Anyway, you can probably guess from the title of this thing that the unimpressive bloke was the company CEO, and it’s not a massive leap to realise he was given the A soon after. Sorry – he moved on to pursue new opportunities of a dynamic nature soon after. His garden looked incredible.

If you’re imagining yourself in the big chair of a major organisation, that’s already a problem. Because real CEOs are already in that bespoke Eames furniture, and they don’t have to do any imagining because there’s a wall-sized mirror directly in front of them, and they’re flanked by rival portraits of themselves in that same chair.
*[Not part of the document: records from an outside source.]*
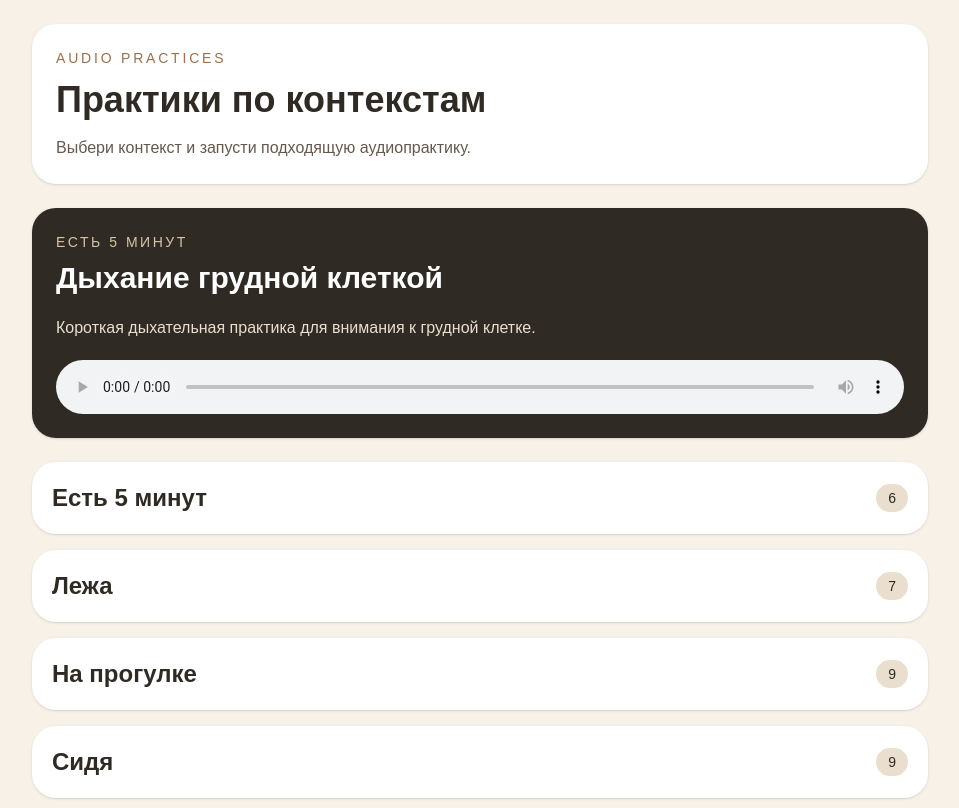
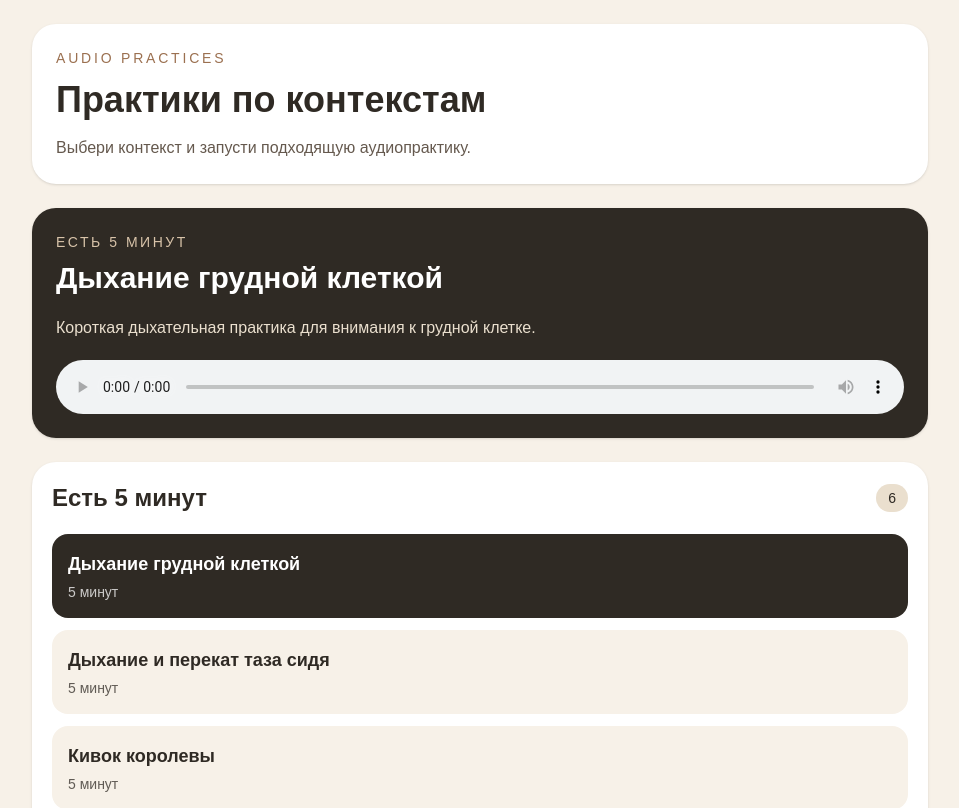
Before and after one commit to Aleksei-668/audio-practices, a Next.js app: page / in a window 1280 px wide. Shown: the top 808 px of the page, without its empty margins (160-1119 px from the left). Built offline with nearby package versions, Linux system fonts and the light colour scheme.

Commit message:
Show practice groups by default

```diff
--- a/src/components/ContextSelector/index.tsx
+++ b/src/components/ContextSelector/index.tsx
@@ -19,7 +19,11 @@ export default function ContextSelector({
   return (
     <div className="space-y-4">
       {groups.map((group) => (
-        <details key={group.id} className="rounded-3xl bg-white p-5 shadow-sm">
+        <details
+          key={group.id}
+          open
+          className="rounded-3xl bg-white p-5 shadow-sm"
+        >
           <summary className="cursor-pointer list-none">
             <div className="flex items-center justify-between gap-4">
               <h2 className="text-2xl font-bold">{group.title}</h2>
```
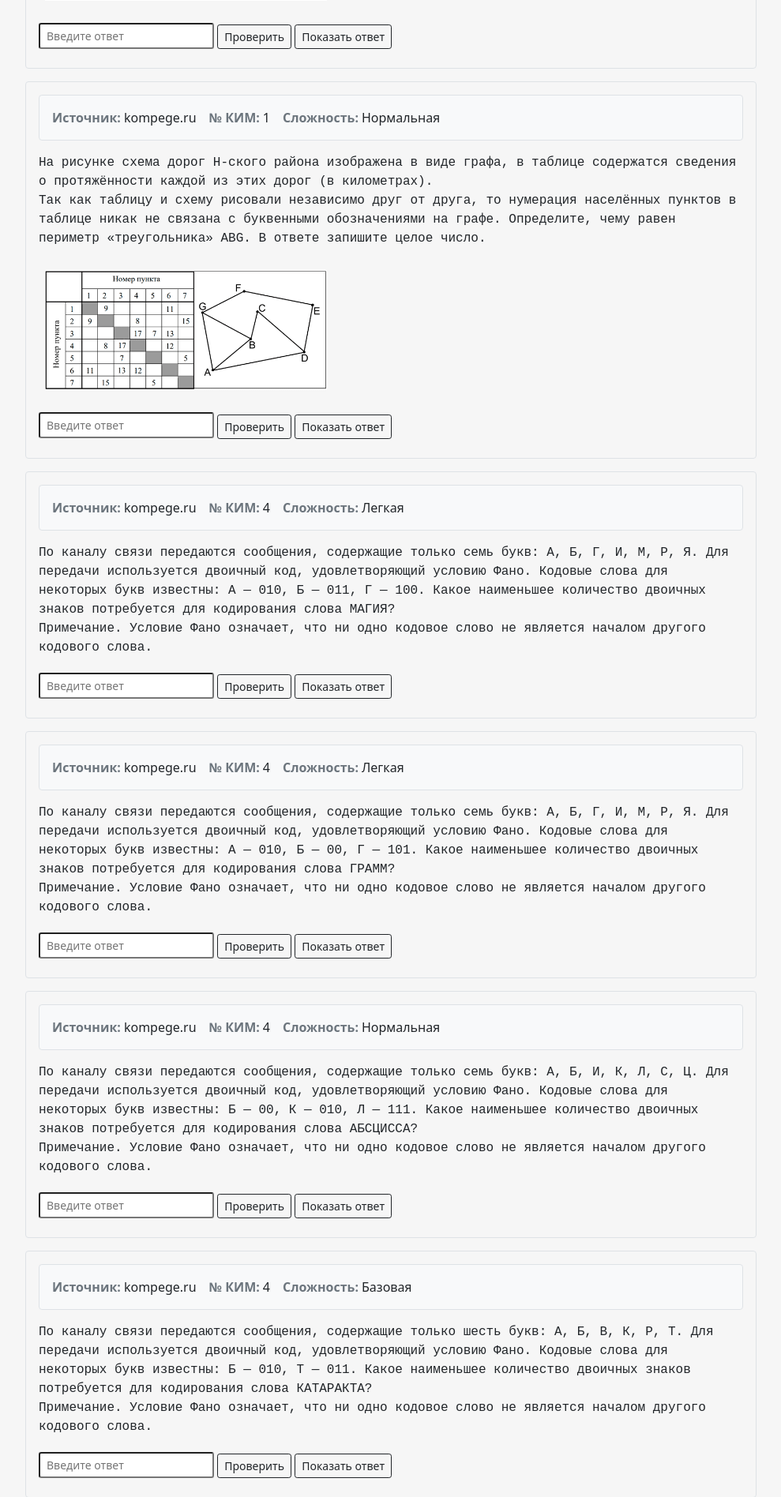
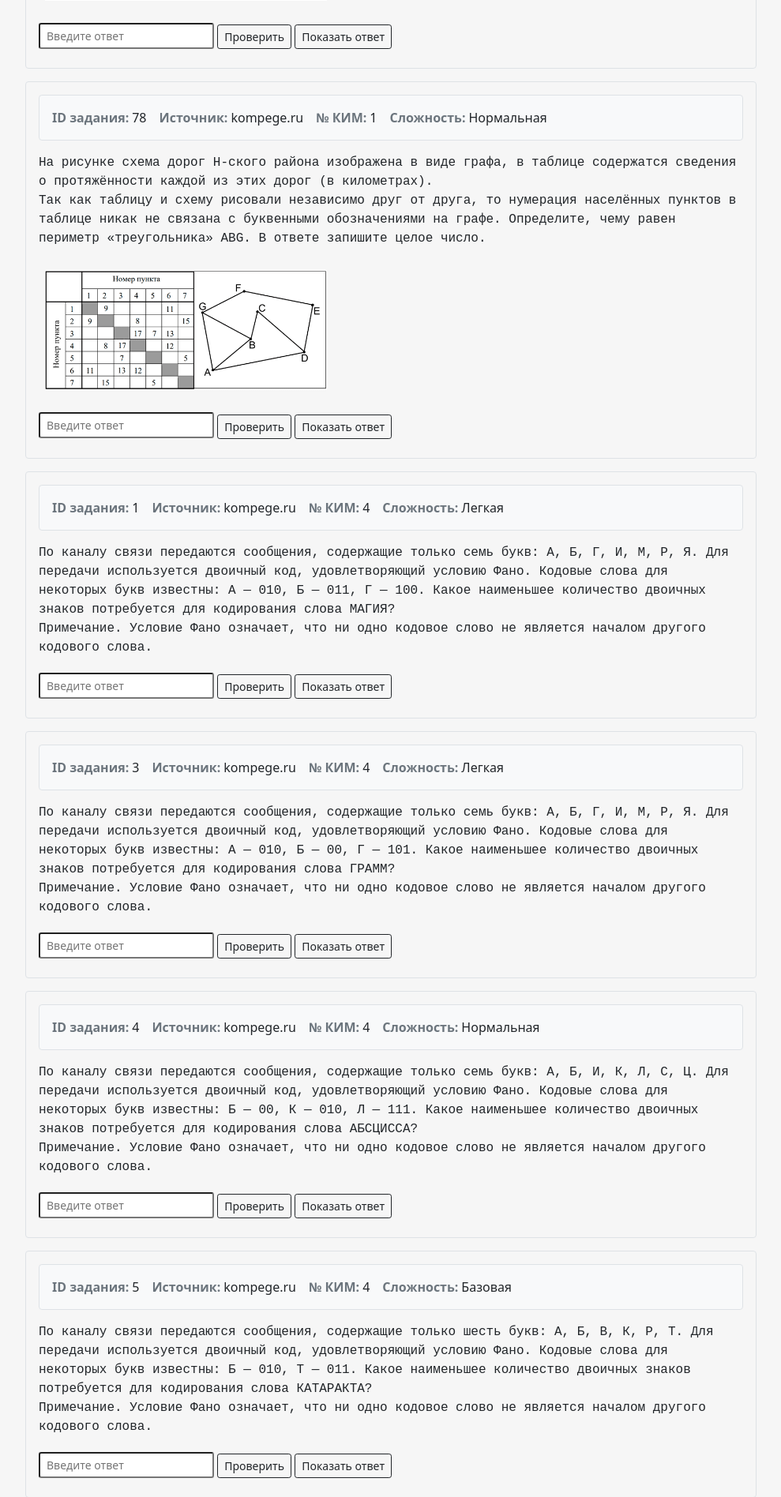
Before and after one commit to Keopint/EGE_WEBSITE_2, a Flask app: page /tasks in a window 1280 px wide. Shown: the part 515-2411 px from the top of the page at 79% size, without its empty margins (240-1229 px from the left). Run offline with Flask 3, Linux system fonts and the light colour scheme; data comes from the database, SQL or seed files in the repository; data that the repository does not hold is empty; some libraries are stand-ins or nearby versions.

Commit message:
ID заданий отображаюстя

```diff
--- a/templates/tasks.html
+++ b/templates/tasks.html
@@ -83,6 +83,10 @@
                 <div class="task-item border rounded p-3 mb-3">
                     <!-- Мета-данные задания -->
                     <div class="d-flex flex-wrap gap-3 bg-light border rounded p-3 mb-3">
+                        <div class="d-flex align-items-center">
+                            <span class="fw-bold text-secondary me-1">ID задания:</span>
+                            <span>{{ task.id }}</span>
+                        </div>
                         <div class="d-flex align-items-center">
                             <span class="fw-bold text-secondary me-1">Источник:</span>
                             <span>{{ task.source }}</span>
```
See – you’re not thinking flamboyant enough. Think about every CEO you admire. Even if they’re terrible at business, they have a flair for the dramatic that makes people want to buy their books about how they’ve done so well because they’ve never been afraid to take a gamble on an untested idea and also organise photoshoots involving giant cheques, bikini babes and/or a jetski.

Either that or they’re headbutting cars on a production line to make a bizarre point about the tyranny of safety procedures.

That urinal bloke wasn’t fit for office because, while he might have been a steady hand on the tiller and known a lot about spreadsheets (I assume), he didn’t have mastery of eyebrow management, emotional leakage and giving underlings that inspirational EEE sensation – stop pretending you knew that stands for ‘easy, effortless and enjoyable’.

I mean, he wasn’t even wearing an instantly recognisable ensemble of clothes that he refused to vary day to day, and he didn’t open our conversation with a brusque question about why he shouldn’t fire me on the spot. If you’re my CEO and we cross swords, the least I expect is that you’ll pronounce, without preamble, that we’re taking this organisation to Mars before offering your lightly dripping hand for me to shake as a test of my mettle and loyalty.

Extra points if you’re a woman.